Kreitler began his professional career composing film scores for Avco Films and for independent filmmakers in the Midwestern United States as well as scores and songs for commercials before moving to Los Angeles. His composing credits include the award-winning films “To Beat the Devil” (Avco Films) and “6344” (Butterfly Films); songs for Material Girls (MGM/Sony) numerous television films & documentaries; numerous daytime television series, including As the World Turns, Guiding Light, Another World, All My Children; the European series Riviera,and the NBC drama Passions. He has also contributed underscoring, songs and source music for numerous prime-time series such as Law and Order, Friends, Homicide,Melrose Place, 90210, Lois & Clark, Saturday Night Live, and many others. He has won ten EMMYs since 1991 and been awarded the prestigious BMI/TV Film Award ten times.
Crowd sourced funding seems to be all the rage recently! By turning to this method of fundraising, amazingly creative individuals are able to enlist the help of the community to make their dreams come true.

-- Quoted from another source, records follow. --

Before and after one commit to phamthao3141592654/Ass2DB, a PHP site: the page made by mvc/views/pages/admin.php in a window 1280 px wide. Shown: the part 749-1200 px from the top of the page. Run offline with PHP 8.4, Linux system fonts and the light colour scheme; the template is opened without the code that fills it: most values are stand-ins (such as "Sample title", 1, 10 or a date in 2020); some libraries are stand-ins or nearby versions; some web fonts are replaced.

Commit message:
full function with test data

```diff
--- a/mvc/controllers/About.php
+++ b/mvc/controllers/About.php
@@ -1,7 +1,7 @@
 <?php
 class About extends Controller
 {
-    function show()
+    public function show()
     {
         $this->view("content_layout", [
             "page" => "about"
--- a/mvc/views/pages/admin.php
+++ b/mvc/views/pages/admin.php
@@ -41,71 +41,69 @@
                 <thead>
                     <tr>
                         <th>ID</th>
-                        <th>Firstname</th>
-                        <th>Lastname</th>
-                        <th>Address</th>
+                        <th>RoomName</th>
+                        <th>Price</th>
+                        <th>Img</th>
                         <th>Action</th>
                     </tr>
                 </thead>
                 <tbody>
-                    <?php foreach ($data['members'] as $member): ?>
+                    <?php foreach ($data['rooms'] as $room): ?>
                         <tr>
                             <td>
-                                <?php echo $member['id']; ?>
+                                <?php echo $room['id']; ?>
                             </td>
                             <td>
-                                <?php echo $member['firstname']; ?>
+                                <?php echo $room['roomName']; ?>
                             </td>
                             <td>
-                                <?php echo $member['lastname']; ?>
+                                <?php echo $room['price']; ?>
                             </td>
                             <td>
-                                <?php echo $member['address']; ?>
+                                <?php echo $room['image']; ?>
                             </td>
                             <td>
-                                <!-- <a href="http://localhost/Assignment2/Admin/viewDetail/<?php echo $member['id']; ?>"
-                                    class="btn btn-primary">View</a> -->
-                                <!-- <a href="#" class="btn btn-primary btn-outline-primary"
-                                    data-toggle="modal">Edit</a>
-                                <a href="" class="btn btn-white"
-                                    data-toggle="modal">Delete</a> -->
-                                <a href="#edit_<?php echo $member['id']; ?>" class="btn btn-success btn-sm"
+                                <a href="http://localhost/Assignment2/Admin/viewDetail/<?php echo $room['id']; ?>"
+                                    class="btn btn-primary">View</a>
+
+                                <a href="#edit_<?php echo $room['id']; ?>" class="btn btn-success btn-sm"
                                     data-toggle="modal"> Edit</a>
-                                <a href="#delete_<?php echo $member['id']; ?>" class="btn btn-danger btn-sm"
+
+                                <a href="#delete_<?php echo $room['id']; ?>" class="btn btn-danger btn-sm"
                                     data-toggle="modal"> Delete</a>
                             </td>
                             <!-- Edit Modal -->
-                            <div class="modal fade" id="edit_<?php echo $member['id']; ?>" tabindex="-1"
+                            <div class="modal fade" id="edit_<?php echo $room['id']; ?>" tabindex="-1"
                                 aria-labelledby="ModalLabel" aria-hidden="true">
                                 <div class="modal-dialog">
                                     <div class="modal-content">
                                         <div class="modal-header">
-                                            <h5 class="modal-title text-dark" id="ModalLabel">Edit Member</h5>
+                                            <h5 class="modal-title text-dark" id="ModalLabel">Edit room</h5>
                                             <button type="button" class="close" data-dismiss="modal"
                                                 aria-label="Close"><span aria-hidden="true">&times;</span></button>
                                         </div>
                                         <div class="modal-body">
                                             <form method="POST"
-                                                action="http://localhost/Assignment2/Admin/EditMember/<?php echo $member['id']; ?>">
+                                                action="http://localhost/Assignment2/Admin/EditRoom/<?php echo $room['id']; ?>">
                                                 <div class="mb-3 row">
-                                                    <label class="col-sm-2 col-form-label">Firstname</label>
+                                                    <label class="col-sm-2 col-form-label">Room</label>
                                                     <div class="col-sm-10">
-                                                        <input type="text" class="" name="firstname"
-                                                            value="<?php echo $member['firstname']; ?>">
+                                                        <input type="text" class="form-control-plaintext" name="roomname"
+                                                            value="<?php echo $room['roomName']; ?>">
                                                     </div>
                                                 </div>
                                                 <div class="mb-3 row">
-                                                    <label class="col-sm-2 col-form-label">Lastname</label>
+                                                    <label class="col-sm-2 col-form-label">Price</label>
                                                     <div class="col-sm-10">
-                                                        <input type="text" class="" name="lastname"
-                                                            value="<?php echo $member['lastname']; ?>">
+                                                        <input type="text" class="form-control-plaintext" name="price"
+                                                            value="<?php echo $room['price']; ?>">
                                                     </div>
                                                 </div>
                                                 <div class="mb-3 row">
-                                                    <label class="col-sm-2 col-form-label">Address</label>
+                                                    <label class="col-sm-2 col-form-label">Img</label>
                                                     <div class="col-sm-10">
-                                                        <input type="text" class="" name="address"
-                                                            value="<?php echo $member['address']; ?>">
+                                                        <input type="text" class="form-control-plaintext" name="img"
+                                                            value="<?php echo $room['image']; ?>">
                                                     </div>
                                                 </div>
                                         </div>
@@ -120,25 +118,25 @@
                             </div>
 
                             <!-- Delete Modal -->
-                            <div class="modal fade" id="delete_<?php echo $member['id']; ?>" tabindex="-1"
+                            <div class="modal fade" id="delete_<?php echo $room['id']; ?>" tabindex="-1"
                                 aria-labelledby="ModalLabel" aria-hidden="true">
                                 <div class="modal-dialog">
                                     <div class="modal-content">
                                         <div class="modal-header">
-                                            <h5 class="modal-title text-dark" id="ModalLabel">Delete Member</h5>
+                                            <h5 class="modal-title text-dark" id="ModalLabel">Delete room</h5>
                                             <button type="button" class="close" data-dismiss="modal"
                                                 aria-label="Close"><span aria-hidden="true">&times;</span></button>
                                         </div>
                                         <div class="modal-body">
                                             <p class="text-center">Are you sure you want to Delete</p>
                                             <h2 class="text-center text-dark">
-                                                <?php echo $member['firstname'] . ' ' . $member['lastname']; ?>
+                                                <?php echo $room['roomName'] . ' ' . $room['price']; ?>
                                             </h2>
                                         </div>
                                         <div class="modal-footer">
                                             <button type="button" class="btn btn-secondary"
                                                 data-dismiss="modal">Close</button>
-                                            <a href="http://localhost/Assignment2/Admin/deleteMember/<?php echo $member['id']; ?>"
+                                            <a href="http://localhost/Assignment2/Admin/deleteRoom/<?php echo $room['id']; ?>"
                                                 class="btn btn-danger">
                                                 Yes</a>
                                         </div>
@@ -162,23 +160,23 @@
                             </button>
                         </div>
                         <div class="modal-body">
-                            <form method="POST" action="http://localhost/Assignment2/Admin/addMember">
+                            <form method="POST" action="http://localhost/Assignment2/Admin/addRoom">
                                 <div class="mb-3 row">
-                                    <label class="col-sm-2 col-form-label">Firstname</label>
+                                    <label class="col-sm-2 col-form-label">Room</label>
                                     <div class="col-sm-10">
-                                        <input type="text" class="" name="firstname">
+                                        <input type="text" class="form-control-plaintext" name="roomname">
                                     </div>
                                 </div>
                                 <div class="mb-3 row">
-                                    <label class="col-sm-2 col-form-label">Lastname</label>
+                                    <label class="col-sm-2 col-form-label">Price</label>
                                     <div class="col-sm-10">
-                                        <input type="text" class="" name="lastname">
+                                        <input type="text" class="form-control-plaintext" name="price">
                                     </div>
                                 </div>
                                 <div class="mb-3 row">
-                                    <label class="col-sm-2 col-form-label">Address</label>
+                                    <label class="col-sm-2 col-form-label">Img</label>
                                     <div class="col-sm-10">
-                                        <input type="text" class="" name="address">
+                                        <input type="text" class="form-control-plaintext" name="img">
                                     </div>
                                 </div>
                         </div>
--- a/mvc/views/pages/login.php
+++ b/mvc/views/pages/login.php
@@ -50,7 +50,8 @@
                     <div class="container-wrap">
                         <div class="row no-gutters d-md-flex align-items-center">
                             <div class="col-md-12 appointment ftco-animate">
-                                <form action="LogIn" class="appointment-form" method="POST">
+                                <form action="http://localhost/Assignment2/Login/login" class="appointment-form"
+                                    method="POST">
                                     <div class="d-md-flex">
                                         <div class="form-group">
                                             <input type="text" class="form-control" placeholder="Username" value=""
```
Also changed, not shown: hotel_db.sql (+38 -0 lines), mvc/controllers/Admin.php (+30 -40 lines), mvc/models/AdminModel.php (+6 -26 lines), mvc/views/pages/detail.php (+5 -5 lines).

Musicians, in particular, have been following suit in order to fund musical projects that wouldn’t have become a reality otherwise.
One example of this is film director and cellist Ty Kim. Ty is a Los Angeles-based filmmaker and award-winning television producer. Some of his accolades include six Los Angeles area Emmys, the National Edward R. Murrow Award, nine Golden Mikes, and the Associated Press Award for California.
Ty has played the cello since the age of four and was a student of Francesca Church. At Stanford University, Ty continued his cello studies with Stephen Harrison and later formed a piano forte trio with two fellow students that were coached by Andor Toth. More recently, Ty played two more “Kicking Kickstarter Up A Notch”…
Today we had the opportunity to interview Professor Dennis Alexander, a prolific composer on staff at Alfred Music Publishing. In addition to his compositional duties at Alfred, Dennis is also an active soloist, accompanist, chamber musician and clinician. Keep reading to learn more about Dennis and how he approaches his compositional process.
You may know his compositions from some of the books below: